When that lost its appeal, Reyna decided to climb the stairs and go into her bedroom. It’d been less than a week since Dunstan took her in as his ward and so the room was still pretty bare. Her bed had no fancy frame and was pushed to the far corner of the room. It currently had plain yellow sheets, but Dunstan had given her an Ikea magazine yesterday and told her to put post it notes on the room designs she liked. So far she’d post-it’d all of them. Though if she had to choose, she’d have to go with the pretty bright pink one with white accents and canopy bed.
Picking up Thumper from where he sat on her bed, the young girl brought him close to her chest. Sighing, she thought about starting on the reading Dunstan had left her, but she figured she had the rest of the day to do that. Why do something now when she could so easily do it later? Instead, she walked over to the makeshift desk that stood along one of the walls and grabbed one of her coloring books that she’d left there. Choosing a new Disney princess to color, she chose a crayon and went to town.
Five princesses and thirty minutes later, Reyna felt her stomach growl. Dropping the crayon, she grabbed Thumper and made her way down to the kitchen. Doing as instructed, Reyna’s meal of reheated mac ‘n cheese with chopped hot dogs was ready to be eaten in just few short minutes. Setting herself up on the couch in Dunstan’s study, Reyna sipped on her juice box as she channel surfed. Eventually deciding on Arthur, she enjoyed her meal and show.
Once that was finished, the Reyna placed her dirty dishes in the sink and empty juice box in the trash. After heading to the bathroom to wash her hands, Reyna stared at her reflection for a long moment. Her hair had grown since the last time she’d paid attention to it. The dark brown locks almost reached her shoulders now. Dunstan said he’d take her to get it cut, but as far as Reyna knew he still hadn’t made an appointment anywhere. But maybe he didn’t have to? Reyna considered for a moment that perhaps since he was such an important person—or at least he claimed to be—that he didn’t have to make appointments for things.
Humming under her breath, Reyna leaned in to rest her forehead against the glass, staring straight into her own green eyes.

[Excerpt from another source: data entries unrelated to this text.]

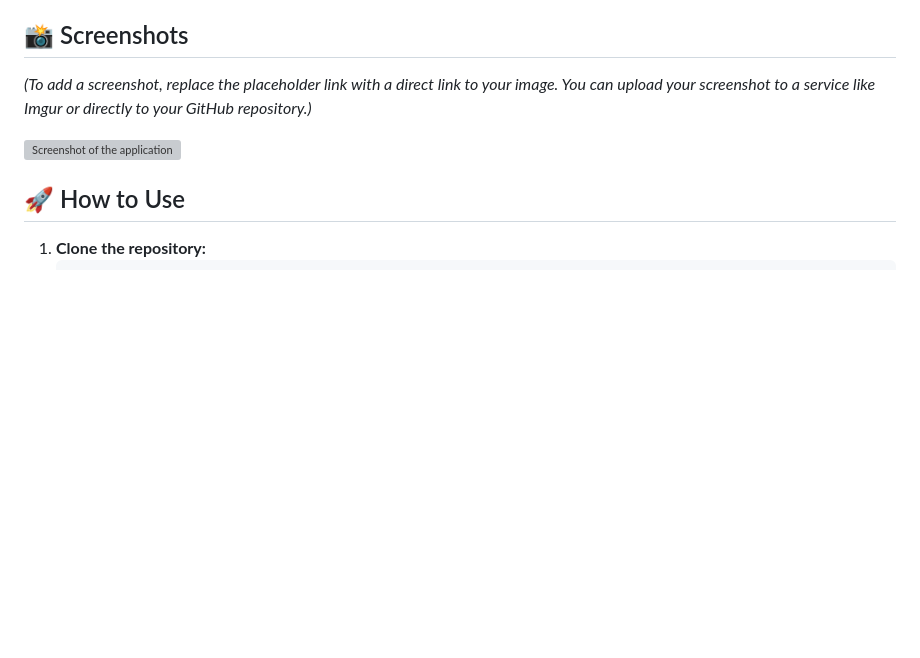
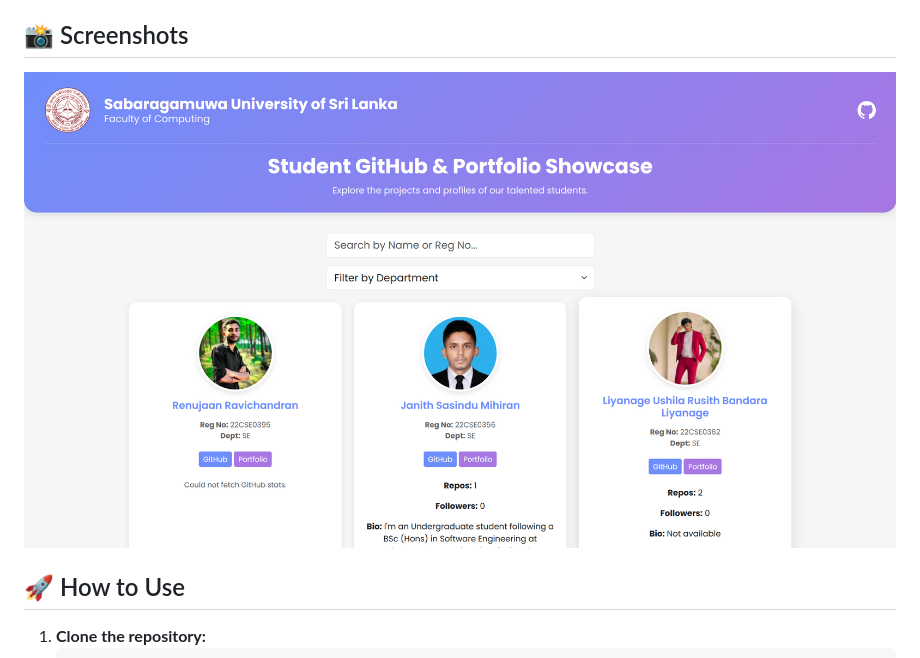
Before and after one commit to Nishan-Charlie/SUSL_2022_student_profiles, a Markdown page: README.md, the part around the change. Drawn GitHub-style; pictures changed too: screenshot.png (added); blank space fills up the shorter version; grey boxes are pictures that could not be loaded.

Commit message:
docs: update screenshot in README

```diff
--- a/README.md
+++ b/README.md
@@ -21,9 +21,7 @@ This project is a web-based platform that allows students of the Faculty of Comp
 
 ## 📸 Screenshots
 
-*(To add a screenshot, replace the placeholder link with a direct link to your image. You can upload your screenshot to a service like Imgur or directly to your GitHub repository.)*
-
-![Screenshot of the application](https://i.imgur.com/your-screenshot-link.png)
+![Screenshot of the application](screenshot.png)
 
 ## 🚀 How to Use
 
```
Also changed, not shown: 1 other file.
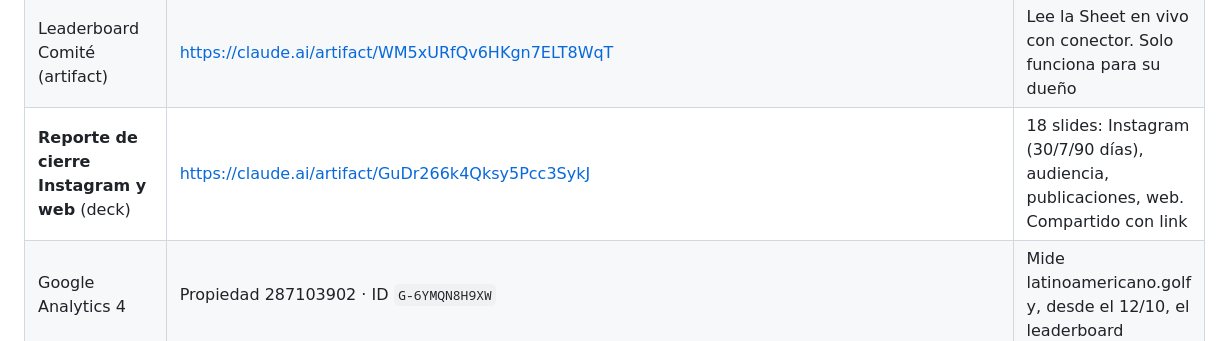
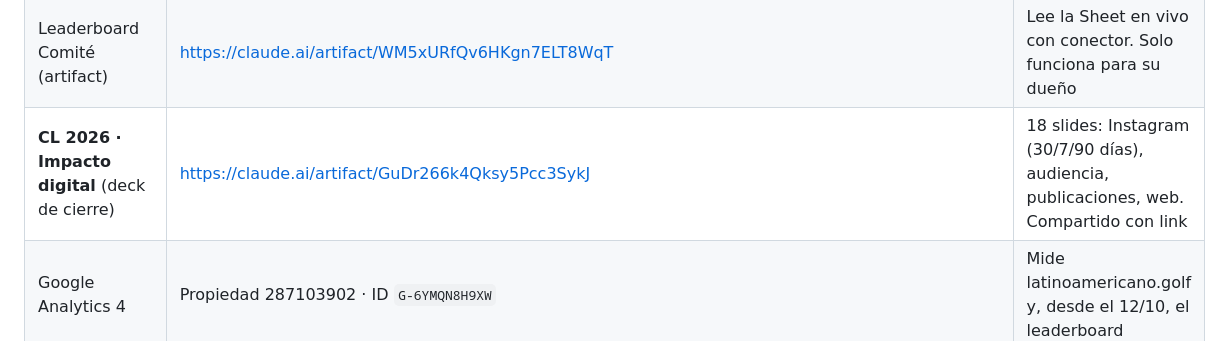
Before and after one commit to dsgomezarce/cl2026, a Markdown page: src/README.md, the part around the change. Rendered like a GitHub page.

Commit message:
Manual: nombre del deck de cierre (CL 2026 · Impacto digital)
Co-Authored-By: Claude Opus 5.5 <noreply@anthropic.com>
Claude-Session: https://claude.ai/code/session_01SK4fKcY6H5wwZfoHHkpKpr

```diff
--- a/src/README.md
+++ b/src/README.md
@@ -171,7 +171,7 @@ Fuente: "Condiciones de la Competencia – CL 2026" (link en sección 3). El 11/
 | Repo del sitio | https://github.com/dsgomezarce/cl2026 | GitHub Pages, rama main |
 | **Comité de Campeonato** (artifact) | https://claude.ai/artifact/224Bnat9UhH2cT5egGmuA2 | Hub del Comité. Acá está publicado este manual |
 | Leaderboard Comité (artifact) | https://claude.ai/artifact/WM5xURfQv6HKgn7ELT8WqT | Lee la Sheet en vivo con conector. Solo funciona para su dueño |
-| **Reporte de cierre Instagram y web** (deck) | https://claude.ai/artifact/GuDr266k4Qksy5Pcc3SykJ | 18 slides: Instagram (30/7/90 días), audiencia, publicaciones, web. Compartido con link |
+| **CL 2026 · Impacto digital** (deck de cierre) | https://claude.ai/artifact/GuDr266k4Qksy5Pcc3SykJ | 18 slides: Instagram (30/7/90 días), audiencia, publicaciones, web. Compartido con link |
 | Google Analytics 4 | Propiedad 287103902 · ID `G-6YMQN8H9XW` | Mide latinoamericano.golf y, desde el 12/10, el leaderboard |
 | Leaderboard y TV en artifact | https://claude.ai/artifact/LdNre8tYgXGqpgMCuGnfNT · https://claude.ai/artifact/WSiKM25Z4M4yMAYATUiwnx | Versiones previas, reemplazadas por GitHub Pages |
 
```
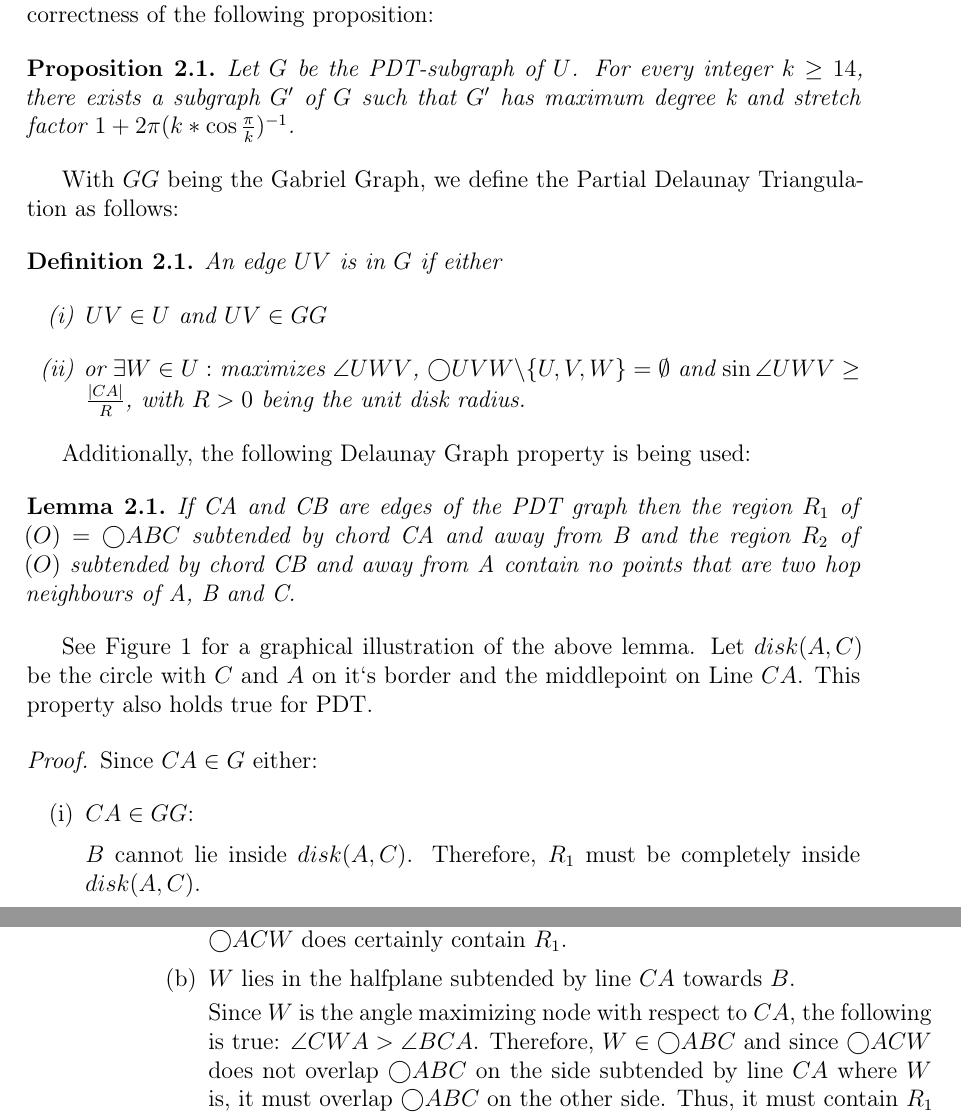
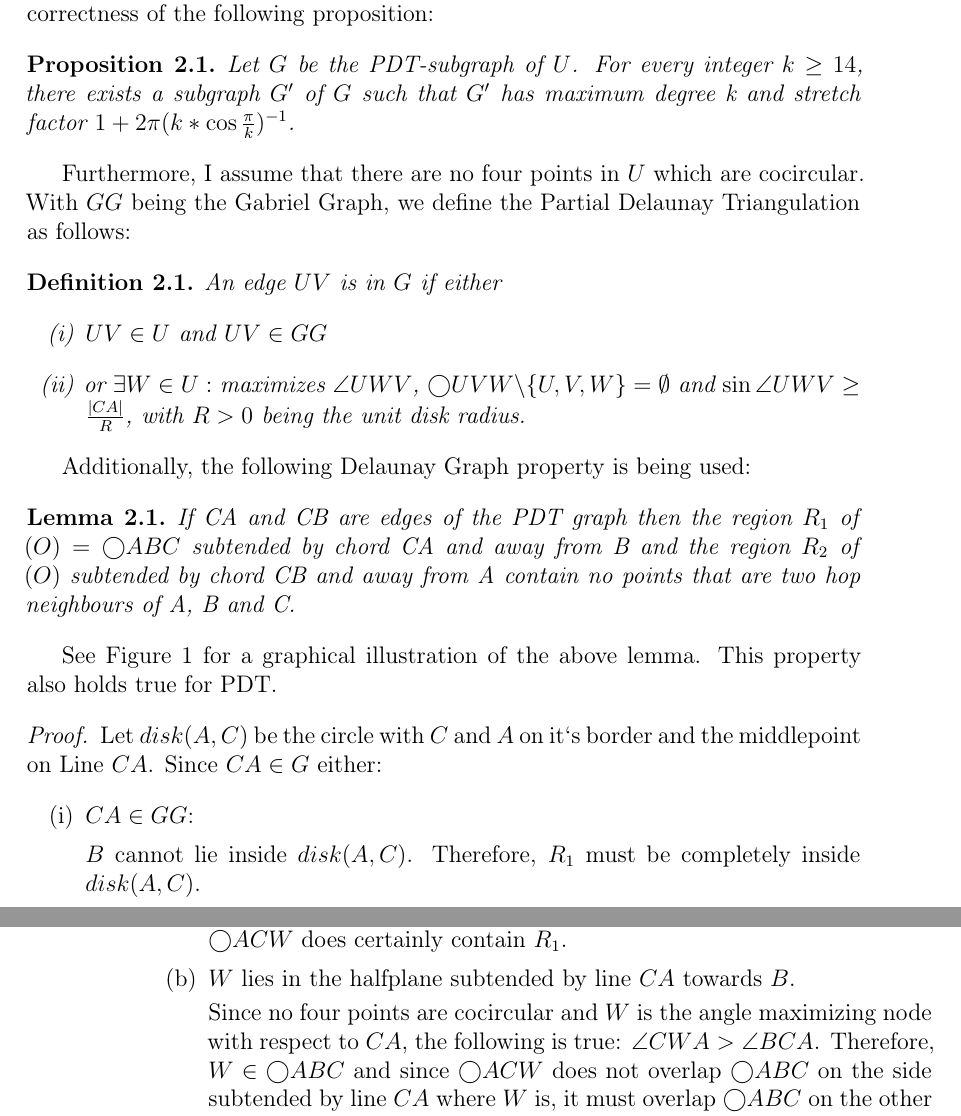
Before and after one commit to tb91/BachelorThesis, a LaTeX thesis (thesis.tex, which reads Proof.tex): two parts of pages 13 and 14 of 23, joined at a grey line, cut so that both start at the same text. Compiled offline with LaTeX, dvips and Ghostscript.

Commit message:
kleine änderungen am ersten beweis

```diff
--- a/Proof.tex
+++ b/Proof.tex
@@ -13,7 +13,7 @@ For every integer $k \geq 14 $, there exists a subgraph $G' $ of $G $ such that
 \end{prop}
 
 
-
+Furthermore, I assume that there are no four points in $U $ which are cocircular.
 With $GG $ being the Gabriel Graph, we define the Partial Delaunay Triangulation as follows:
 \begin{definition}
 \label{emptycircle}
@@ -34,10 +34,11 @@ If CA and CB are edges of the PDT graph then the region $R_1 $ of $(O)=\bigcirc{
 
 
 See Figure \ref{fig:empty_region} for a graphical illustration of the above lemma.
-Let $disk(A, C) $ be the circle with $C $ and $A $ on it`s border and the middlepoint on Line $CA $.
 This property also holds true for PDT.
 
+
 \begin{proof}
+Let $disk(A, C) $ be the circle with $C $ and $A $ on it`s border and the middlepoint on Line $CA $.
 Since $CA \in G $ either:
 \begin{enumerate}
 \renewcommand{\labelenumi}{(\roman{enumi})}
@@ -59,7 +60,7 @@ Therefore, $\bigcirc{ACW} $ does certainly contain $R_1 $.
 
 \item $W $ lies in the halfplane subtended by line $CA $ towards $B $.
 
-Since $W $ is the angle maximizing node with respect to $CA $, the following is true: $\angle{CWA} > \angle{BCA} $.
+Since no four points are cocircular and $W $ is the angle maximizing node with respect to $CA $, the following is true: $\angle{CWA} > \angle{BCA} $.
 Therefore, $W \in \bigcirc{ABC} $ and since $\bigcirc{ACW} $ does not overlap $\bigcirc{ABC} $ on the side subtended by line $CA $ where $W $ is, it must overlap $\bigcirc{ABC} $ on the other side.
 Thus, it must contain $R_1 $ completely.
 
```
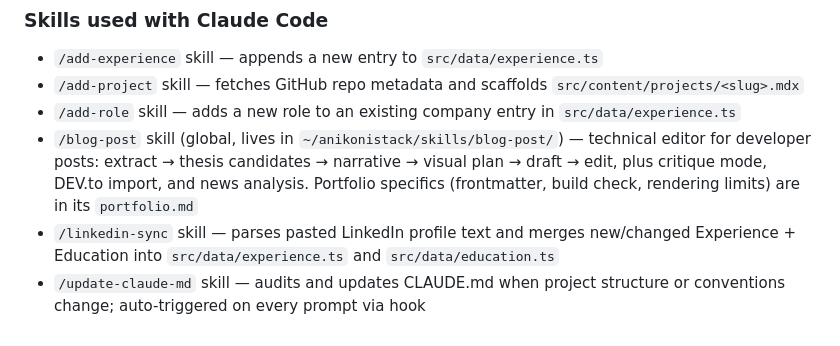
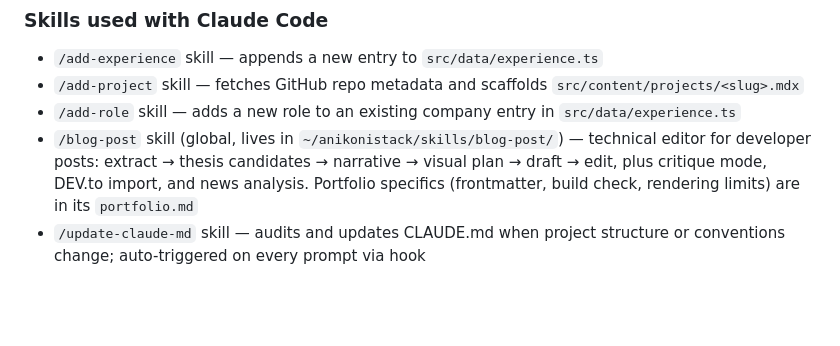
Before and after one commit to kidskoding/portfolio, a Markdown page: CLAUDE.md, the part around the change. Rendered like a GitHub page; blank space fills up the shorter version.

Commit message:
chore(skills): remove the unused linkedin-sync skill
Co-Authored-By: Claude Opus 5.5 (1M context) <noreply@anthropic.com>

```diff
--- a/CLAUDE.md
+++ b/CLAUDE.md
@@ -95,5 +95,4 @@ Tailwind CSS v4. Design tokens (colors, spacing) are defined as CSS variables in
 - `/add-project` skill — fetches GitHub repo metadata and scaffolds `src/content/projects/<slug>.mdx`
 - `/add-role` skill — adds a new role to an existing company entry in `src/data/experience.ts`
 - `/blog-post` skill (global, lives in `~/anikonistack/skills/blog-post/`) — technical editor for developer posts: extract → thesis candidates → narrative → visual plan → draft → edit, plus critique mode, DEV.to import, and news analysis. Portfolio specifics (frontmatter, build check, rendering limits) are in its `portfolio.md`
-- `/linkedin-sync` skill — parses pasted LinkedIn profile text and merges new/changed Experience + Education into `src/data/experience.ts` and `src/data/education.ts`
 - `/update-claude-md` skill — audits and updates CLAUDE.md when project structure or conventions change; auto-triggered on every prompt via hook
```
Also changed, not shown: 1 other file.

Her eyes reminded her of her parents. Both of them had her color eyes and she’d never met anyone else with eyes as green as theirs. Reyna figured if she didn’t see her parents again in a long time, she’d still be able to recognize them just from their eyes. Pulling back from the mirror, the she saw that she’d left a smudge on the glass. Shrugging, Reyna hopped off her step latter and made her way back to the living room to read one of her chapters, fully intending on taking pages and pages worth of notes and making up lots of questions for Dunstan to answer when he arrived home.